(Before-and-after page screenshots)
──────

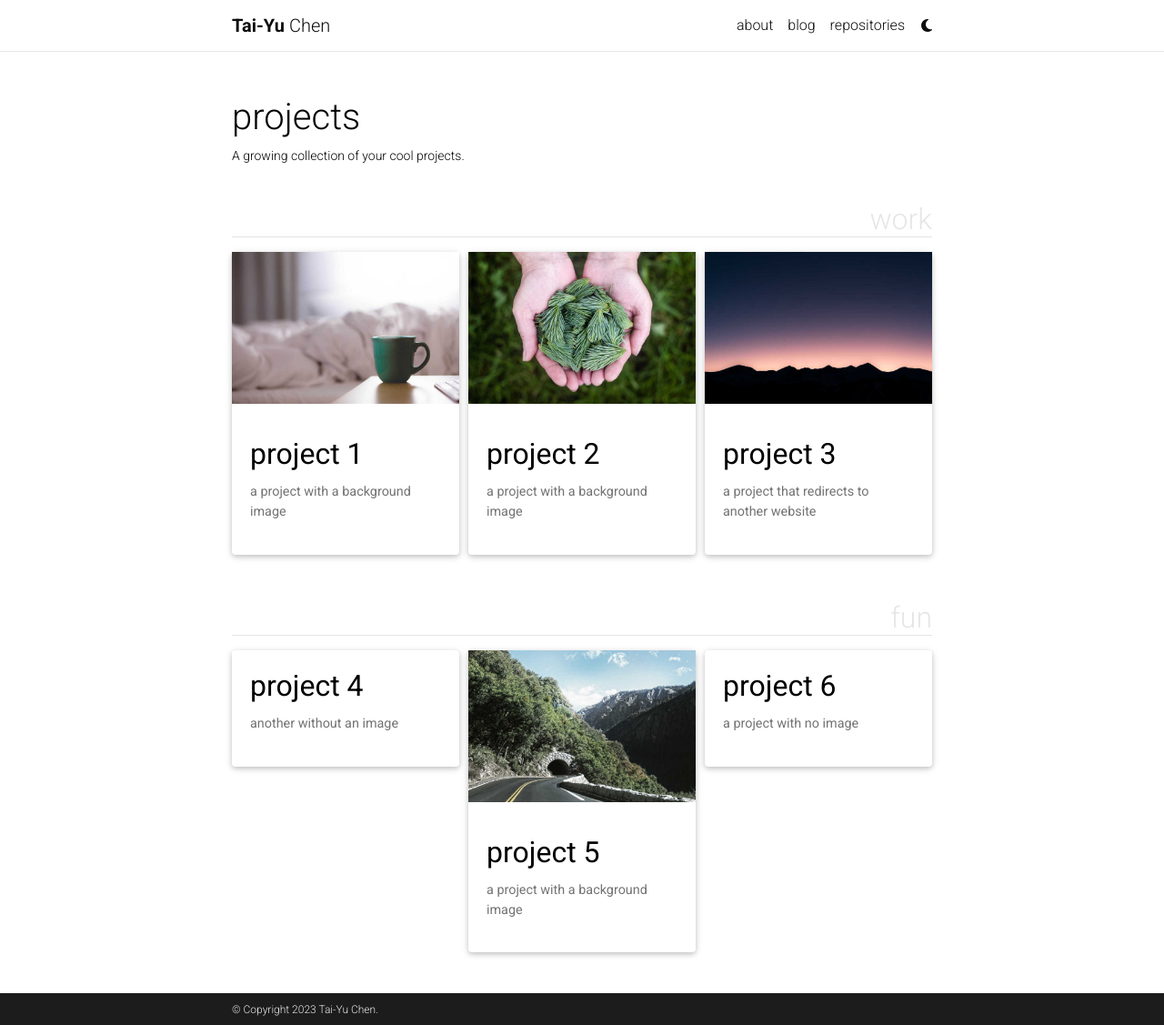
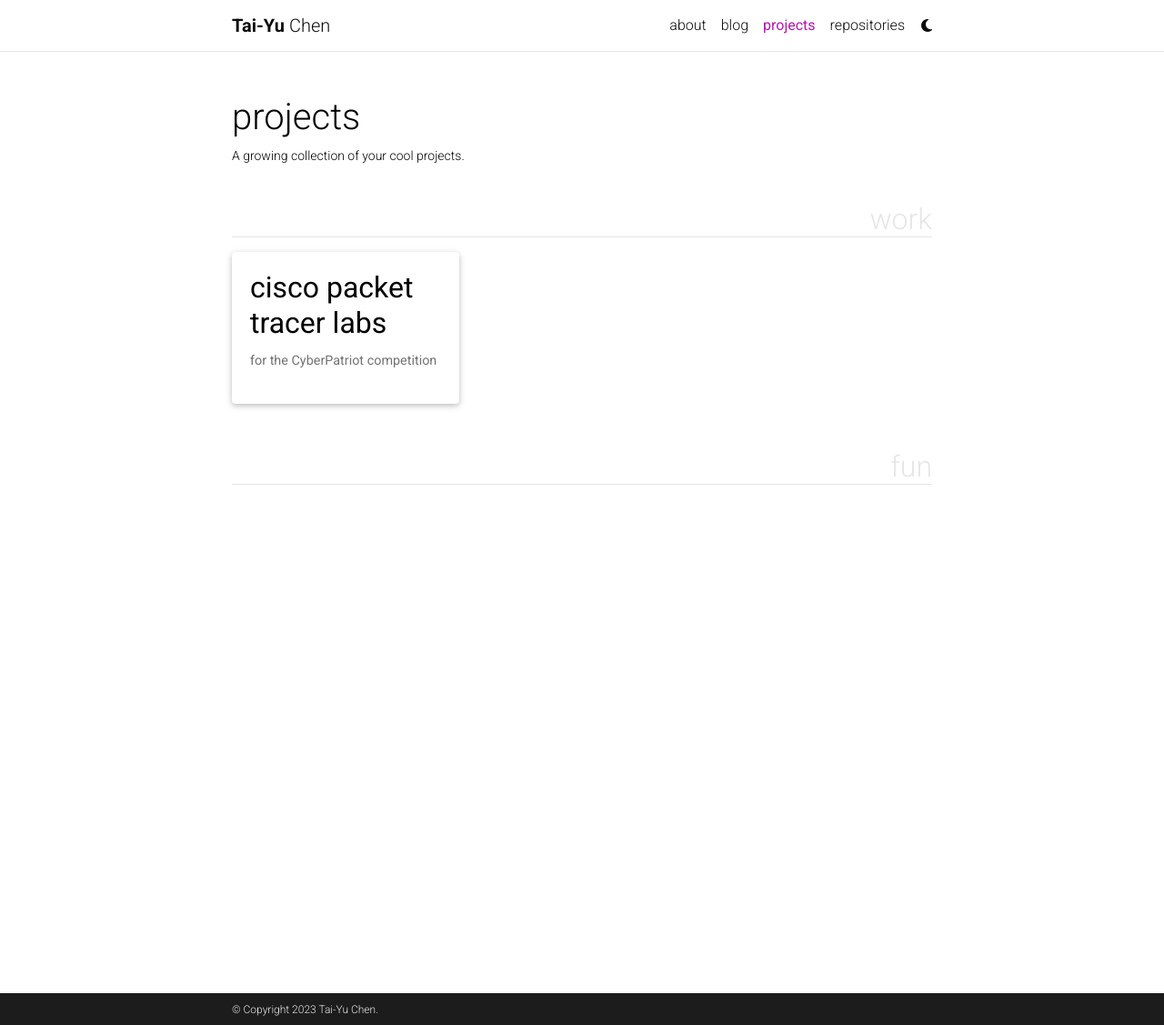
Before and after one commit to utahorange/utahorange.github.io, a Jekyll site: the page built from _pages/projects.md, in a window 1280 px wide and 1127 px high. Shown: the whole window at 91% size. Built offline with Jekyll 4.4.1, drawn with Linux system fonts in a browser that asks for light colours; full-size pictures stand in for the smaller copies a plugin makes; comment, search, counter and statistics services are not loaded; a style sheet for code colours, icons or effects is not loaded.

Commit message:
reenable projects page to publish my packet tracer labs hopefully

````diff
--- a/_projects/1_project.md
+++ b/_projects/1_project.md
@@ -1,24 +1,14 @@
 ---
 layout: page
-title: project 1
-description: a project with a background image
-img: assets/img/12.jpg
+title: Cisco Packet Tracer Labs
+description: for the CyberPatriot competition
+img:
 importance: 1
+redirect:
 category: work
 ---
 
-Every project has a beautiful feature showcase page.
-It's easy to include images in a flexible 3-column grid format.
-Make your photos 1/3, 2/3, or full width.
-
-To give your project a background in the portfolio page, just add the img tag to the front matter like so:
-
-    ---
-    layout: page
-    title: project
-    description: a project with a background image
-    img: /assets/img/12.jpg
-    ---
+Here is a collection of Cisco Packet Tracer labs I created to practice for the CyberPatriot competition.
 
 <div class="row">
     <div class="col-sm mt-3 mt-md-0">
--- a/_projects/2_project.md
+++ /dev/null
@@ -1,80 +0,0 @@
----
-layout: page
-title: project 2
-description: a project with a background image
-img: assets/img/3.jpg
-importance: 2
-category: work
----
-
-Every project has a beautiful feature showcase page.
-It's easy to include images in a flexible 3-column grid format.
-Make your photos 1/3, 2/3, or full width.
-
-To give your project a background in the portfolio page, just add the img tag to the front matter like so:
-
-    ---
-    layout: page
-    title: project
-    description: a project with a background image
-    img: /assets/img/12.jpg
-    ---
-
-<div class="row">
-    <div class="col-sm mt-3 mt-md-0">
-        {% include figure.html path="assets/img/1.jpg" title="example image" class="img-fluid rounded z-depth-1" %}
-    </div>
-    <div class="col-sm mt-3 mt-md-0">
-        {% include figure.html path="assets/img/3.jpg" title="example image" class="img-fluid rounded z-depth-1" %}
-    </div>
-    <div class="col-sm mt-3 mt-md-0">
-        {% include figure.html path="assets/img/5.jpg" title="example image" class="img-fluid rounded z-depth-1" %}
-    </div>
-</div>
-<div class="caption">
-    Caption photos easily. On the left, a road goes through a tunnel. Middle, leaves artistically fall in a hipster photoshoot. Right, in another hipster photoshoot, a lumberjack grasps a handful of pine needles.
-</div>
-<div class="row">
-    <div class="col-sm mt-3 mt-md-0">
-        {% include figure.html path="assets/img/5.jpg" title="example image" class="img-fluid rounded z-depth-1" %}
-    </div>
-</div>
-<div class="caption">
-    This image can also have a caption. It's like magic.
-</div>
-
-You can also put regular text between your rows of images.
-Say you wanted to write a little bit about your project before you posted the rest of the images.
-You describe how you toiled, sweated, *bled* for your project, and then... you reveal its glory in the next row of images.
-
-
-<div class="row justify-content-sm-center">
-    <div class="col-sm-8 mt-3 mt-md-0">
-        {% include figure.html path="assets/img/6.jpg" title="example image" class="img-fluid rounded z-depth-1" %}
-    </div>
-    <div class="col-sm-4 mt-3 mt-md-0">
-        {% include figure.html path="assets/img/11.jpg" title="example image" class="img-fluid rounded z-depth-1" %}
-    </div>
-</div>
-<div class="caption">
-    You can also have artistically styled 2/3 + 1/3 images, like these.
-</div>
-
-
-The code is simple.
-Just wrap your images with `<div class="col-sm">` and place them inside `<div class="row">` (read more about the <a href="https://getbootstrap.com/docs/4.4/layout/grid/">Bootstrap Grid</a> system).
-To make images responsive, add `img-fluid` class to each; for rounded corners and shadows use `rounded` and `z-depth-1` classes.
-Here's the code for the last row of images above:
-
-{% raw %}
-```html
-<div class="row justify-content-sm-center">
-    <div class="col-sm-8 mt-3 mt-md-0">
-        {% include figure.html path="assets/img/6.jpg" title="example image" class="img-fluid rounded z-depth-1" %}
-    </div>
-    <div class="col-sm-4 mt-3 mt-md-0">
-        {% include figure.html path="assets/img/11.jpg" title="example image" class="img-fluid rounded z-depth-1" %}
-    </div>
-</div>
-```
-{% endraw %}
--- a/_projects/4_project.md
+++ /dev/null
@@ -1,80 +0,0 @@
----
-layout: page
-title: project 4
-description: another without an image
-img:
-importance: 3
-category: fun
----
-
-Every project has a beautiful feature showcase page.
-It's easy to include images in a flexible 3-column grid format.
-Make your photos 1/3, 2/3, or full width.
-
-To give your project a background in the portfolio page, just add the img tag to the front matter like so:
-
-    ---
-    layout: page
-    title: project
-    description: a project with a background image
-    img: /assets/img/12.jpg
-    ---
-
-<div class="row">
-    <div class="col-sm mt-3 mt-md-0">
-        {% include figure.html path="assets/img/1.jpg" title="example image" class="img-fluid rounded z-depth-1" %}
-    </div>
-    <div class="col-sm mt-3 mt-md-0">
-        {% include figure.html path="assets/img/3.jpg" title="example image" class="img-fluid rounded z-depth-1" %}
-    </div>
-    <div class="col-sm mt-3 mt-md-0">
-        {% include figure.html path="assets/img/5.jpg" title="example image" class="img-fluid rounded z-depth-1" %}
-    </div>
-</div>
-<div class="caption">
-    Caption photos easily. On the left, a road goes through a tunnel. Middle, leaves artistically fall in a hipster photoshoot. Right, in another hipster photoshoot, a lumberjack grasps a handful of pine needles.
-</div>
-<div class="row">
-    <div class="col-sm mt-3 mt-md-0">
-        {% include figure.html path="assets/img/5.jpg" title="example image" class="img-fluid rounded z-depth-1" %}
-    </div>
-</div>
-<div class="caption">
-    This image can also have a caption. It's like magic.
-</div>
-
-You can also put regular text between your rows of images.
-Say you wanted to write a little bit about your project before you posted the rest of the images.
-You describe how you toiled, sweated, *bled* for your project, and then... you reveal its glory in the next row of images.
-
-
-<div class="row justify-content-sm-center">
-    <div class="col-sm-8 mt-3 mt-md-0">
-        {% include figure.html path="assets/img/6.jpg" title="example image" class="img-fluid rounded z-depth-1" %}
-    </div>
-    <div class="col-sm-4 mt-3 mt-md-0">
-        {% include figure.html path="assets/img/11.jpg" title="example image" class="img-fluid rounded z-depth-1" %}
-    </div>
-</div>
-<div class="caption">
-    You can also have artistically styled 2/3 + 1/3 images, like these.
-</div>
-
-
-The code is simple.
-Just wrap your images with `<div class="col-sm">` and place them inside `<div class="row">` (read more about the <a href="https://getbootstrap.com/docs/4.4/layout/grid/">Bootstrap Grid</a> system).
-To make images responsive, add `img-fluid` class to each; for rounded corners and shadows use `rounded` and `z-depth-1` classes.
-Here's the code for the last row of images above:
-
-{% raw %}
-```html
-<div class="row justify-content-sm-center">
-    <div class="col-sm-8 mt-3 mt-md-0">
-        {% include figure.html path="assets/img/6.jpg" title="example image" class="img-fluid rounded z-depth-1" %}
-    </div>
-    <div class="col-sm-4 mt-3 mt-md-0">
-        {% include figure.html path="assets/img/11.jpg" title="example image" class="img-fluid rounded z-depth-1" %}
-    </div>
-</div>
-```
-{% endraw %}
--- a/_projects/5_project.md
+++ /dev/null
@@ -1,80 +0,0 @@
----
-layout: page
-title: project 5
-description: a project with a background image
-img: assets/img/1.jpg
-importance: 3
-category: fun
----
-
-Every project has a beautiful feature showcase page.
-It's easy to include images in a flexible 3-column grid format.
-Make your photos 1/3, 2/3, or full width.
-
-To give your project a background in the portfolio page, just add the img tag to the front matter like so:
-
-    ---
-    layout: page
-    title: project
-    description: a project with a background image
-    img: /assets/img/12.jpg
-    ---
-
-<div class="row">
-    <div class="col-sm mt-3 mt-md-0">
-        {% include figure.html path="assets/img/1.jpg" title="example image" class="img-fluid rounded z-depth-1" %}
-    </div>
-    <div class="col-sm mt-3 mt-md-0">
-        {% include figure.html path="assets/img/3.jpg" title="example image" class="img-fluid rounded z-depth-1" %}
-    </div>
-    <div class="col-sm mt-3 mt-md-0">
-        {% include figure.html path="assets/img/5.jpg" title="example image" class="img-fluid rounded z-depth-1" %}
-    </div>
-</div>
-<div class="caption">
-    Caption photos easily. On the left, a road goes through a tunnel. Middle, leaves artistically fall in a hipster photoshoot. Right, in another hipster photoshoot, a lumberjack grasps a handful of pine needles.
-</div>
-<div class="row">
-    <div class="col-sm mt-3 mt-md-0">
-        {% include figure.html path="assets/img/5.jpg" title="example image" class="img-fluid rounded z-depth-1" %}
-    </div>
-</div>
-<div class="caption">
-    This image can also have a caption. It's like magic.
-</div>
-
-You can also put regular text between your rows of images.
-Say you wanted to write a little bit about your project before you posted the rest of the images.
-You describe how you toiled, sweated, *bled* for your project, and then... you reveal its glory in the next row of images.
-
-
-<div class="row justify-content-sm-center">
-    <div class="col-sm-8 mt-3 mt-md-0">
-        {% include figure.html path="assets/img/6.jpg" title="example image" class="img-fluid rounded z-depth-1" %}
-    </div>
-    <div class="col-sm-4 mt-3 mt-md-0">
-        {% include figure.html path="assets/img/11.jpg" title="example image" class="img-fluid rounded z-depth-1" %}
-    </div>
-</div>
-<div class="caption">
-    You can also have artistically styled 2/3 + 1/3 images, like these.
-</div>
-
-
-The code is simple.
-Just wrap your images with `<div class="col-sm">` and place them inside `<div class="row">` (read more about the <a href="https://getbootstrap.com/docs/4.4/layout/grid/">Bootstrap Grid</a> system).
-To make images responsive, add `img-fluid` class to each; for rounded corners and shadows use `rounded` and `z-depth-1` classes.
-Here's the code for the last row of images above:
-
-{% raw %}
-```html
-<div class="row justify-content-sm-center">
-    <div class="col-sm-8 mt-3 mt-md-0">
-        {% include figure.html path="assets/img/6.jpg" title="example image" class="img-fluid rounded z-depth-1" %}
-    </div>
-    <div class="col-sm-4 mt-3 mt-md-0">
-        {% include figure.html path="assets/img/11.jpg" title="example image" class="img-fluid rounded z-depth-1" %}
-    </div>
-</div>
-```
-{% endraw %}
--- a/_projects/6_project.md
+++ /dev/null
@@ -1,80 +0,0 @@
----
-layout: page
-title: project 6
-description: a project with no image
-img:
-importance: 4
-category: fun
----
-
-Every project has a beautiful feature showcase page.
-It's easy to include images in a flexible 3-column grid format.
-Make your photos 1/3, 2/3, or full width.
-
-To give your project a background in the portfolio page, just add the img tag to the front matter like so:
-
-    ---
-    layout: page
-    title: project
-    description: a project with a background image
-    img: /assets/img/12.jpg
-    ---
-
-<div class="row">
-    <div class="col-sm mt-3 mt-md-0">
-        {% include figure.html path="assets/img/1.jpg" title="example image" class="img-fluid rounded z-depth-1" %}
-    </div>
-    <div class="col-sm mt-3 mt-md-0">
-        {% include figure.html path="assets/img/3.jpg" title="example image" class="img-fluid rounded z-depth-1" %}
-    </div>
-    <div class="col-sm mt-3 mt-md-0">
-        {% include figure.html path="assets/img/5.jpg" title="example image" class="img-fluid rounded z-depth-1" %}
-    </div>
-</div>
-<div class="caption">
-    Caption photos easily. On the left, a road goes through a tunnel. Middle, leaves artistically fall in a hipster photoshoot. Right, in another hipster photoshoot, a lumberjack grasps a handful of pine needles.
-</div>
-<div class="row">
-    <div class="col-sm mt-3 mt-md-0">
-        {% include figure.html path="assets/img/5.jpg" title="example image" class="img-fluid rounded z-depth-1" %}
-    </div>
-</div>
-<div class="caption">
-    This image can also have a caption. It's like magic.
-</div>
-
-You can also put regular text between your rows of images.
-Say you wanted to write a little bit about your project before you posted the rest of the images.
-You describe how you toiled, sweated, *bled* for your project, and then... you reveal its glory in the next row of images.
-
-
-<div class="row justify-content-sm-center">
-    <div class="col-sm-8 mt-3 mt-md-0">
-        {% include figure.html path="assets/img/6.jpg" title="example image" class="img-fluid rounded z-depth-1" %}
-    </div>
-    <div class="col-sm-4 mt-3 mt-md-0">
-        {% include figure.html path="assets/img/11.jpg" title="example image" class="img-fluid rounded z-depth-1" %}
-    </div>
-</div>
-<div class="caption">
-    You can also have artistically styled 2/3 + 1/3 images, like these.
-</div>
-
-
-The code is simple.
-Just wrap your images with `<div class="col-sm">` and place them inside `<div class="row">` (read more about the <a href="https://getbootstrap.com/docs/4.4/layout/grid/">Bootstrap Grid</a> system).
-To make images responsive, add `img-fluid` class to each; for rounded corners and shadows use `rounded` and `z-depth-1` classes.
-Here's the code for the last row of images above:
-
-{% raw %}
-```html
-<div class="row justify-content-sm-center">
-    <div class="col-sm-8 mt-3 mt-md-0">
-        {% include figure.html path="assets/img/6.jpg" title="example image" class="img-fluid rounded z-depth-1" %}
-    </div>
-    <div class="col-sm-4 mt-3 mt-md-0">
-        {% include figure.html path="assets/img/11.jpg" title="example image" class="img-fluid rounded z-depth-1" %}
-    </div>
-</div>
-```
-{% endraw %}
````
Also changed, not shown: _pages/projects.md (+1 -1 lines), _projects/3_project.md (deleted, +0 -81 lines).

──────

**Work instructions**
Go through the entries above, and wherever a line holds the word "CyberPatriot", copy that line.

**Exercise output**
+description: for the CyberPatriot competition
+Here is a collection of Cisco Packet Tracer labs I created to practice for the CyberPatriot competition.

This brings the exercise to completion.